The Reserve Bank of India is unlikely to cut rates in its forthcoming monetary policy on April 1 even though economic conditions seem to have eased recently with some moderation in inflation and financial market stability, thanks to the election euphoria.
“I expect the RBI to keep interest rates on hold in the upcoming monetary policy as wholesale price index and consumer price index (CPI) inflation have come down sharply, and the RBI’s target of 8 per cent CPI inflation by January 2015 looks feasible. I believe that it would be premature to cut interest rates though as inflation is down but not out as yet,” said D. K. Joshi, Chief Economist, Crisil.

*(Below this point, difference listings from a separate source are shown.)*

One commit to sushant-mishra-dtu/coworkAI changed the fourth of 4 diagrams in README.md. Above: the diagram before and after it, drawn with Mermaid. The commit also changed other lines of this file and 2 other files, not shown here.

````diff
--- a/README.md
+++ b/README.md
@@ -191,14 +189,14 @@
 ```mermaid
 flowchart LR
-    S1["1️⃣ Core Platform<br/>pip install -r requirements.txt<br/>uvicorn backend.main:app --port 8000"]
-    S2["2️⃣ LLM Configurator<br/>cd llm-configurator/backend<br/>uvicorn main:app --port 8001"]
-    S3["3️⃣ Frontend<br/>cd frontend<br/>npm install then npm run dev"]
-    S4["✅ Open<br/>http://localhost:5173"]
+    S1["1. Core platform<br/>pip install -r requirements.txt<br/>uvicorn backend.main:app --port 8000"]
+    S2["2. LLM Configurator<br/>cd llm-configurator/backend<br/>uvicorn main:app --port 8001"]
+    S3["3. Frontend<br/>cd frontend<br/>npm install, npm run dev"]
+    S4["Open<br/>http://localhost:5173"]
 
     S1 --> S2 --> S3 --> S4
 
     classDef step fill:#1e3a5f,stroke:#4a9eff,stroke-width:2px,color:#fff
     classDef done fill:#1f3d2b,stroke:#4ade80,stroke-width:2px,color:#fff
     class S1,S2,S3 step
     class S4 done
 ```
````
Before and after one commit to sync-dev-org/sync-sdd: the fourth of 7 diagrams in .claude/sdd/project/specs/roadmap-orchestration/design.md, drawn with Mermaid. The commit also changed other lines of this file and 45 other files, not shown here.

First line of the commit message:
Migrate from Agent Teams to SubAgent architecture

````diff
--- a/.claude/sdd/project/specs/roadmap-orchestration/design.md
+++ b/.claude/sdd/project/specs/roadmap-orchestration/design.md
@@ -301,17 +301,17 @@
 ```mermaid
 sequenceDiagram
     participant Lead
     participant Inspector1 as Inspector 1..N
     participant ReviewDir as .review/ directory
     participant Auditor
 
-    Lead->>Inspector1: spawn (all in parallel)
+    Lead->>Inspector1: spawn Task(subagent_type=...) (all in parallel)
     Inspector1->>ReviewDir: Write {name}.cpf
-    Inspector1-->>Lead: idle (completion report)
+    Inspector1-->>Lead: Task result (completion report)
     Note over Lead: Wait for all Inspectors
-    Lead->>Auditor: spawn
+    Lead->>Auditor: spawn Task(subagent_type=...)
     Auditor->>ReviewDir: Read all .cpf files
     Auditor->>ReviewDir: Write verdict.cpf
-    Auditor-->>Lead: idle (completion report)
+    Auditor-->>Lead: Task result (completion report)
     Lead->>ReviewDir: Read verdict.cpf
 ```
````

“We believe that the RBI will ensure higher real interest rates till such time that domestic macro-economic adjustments are attained and, hence, I expect the RBI to maintain status quo in the upcoming policy announcement,” said Dhananjay Sinha, Head-Institutional Research, Economist and Strategist, Emkay Global Financial Services.CPI inflation
CPI inflation eased to a 25-month low of 8.1 per cent in February.The rupee has appreciated sharply and the equity market has rebounded on the back of FII inflows. Besides, contractions in current account and fiscal deficits are indicating some comfort. But will this be enough for the RBI to start monetary easing rates? “In my view”, said Mr. Sinha, “while economic indicators provide some comfort, it will be too early for it to reverse gear on policy rates.”
Further, core CPI has remained sticky at 7.9-8.1 per cent since November 2013, reflecting the high wage inflation as well as inclusion of several services in this basket. To an extent, the non-tradable nature of some services afford higher pricing power to producers, enabling a greater pass through of input price pressures to final prices, even when domestic demand is subdued. As a result, core CPI is likely to remain at elevated levels in the near-term.
“While consumer inflation is now close to the target of 8 per cent for the end of 2014 suggested by the Urjit Patel Committee, monetary easing is unlikely in the upcoming policy review,” said Aditi Nayar, Senior Economist, ICRA (an associate of Moody’s Investors Service).
Said Ms. Nayar, “With the clearer picture on the magnitude, temporal dispersion and geographic spread of rainfall as well as its impact on sowing of various crops likely to emerge only by July-August, a monetary policy response is unlikely in the intervening period.”